PROBLEM TO SOLVE
Wherever the string "with" appears in a line of the listing below, report that line.

MATERIAL FOR THIS EXERCISE
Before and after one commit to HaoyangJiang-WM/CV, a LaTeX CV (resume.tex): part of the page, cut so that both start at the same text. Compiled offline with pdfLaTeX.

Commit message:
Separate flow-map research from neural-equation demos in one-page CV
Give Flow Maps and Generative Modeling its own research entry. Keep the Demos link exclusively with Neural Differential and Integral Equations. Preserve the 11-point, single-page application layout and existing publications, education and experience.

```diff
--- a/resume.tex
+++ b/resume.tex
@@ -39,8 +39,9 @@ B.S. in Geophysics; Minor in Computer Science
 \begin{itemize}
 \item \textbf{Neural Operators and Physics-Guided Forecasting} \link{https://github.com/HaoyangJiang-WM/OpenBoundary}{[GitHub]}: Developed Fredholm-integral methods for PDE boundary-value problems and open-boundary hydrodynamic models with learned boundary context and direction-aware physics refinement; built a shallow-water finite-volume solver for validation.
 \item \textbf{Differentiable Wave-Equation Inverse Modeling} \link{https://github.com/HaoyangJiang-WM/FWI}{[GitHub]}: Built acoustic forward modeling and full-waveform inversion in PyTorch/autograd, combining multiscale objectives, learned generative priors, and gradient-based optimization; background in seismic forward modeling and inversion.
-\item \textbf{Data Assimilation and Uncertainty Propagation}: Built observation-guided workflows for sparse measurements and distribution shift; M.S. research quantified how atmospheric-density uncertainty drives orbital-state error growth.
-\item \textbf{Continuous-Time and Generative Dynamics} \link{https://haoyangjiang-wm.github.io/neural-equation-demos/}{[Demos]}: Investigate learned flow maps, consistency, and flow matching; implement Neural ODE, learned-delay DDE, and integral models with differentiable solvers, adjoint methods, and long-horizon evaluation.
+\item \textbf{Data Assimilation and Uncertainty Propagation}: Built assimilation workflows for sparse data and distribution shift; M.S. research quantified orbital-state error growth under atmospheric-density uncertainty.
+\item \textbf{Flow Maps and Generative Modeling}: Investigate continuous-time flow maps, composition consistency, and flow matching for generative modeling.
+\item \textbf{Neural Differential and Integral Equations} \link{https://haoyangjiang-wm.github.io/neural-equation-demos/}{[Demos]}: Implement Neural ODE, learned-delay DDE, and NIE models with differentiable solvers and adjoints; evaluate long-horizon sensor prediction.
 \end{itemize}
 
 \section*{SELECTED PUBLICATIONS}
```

EXERCISE ANSWER
Before and after one commit to HaoyangJiang-WM/CV, a LaTeX CV (resume.tex): part of the page, cut so that both start at the same text. Compiled offline with pdfLaTeX.
Give Flow Maps and Generative Modeling its own research entry. Keep the Demos link exclusively with Neural Differential and Integral Equations. Preserve the 11-point, single-page application layout and existing publications, education and experience.
 \item \textbf{Neural Operators and Physics-Guided Forecasting} \link{https://github.com/HaoyangJiang-WM/OpenBoundary}{[GitHub]}: Developed Fredholm-integral methods for PDE boundary-value problems and open-boundary hydrodynamic models with learned boundary context and direction-aware physics refinement; built a shallow-water finite-volume solver for validation.
-\item \textbf{Continuous-Time and Generative Dynamics} \link{https://haoyangjiang-wm.github.io/neural-equation-demos/}{[Demos]}: Investigate learned flow maps, consistency, and flow matching; implement Neural ODE, learned-delay DDE, and integral models with differentiable solvers, adjoint methods, and long-horizon evaluation.
+\item \textbf{Neural Differential and Integral Equations} \link{https://haoyangjiang-wm.github.io/neural-equation-demos/}{[Demos]}: Implement Neural ODE, learned-delay DDE, and NIE models with differentiable solvers and adjoints; evaluate long-horizon sensor prediction.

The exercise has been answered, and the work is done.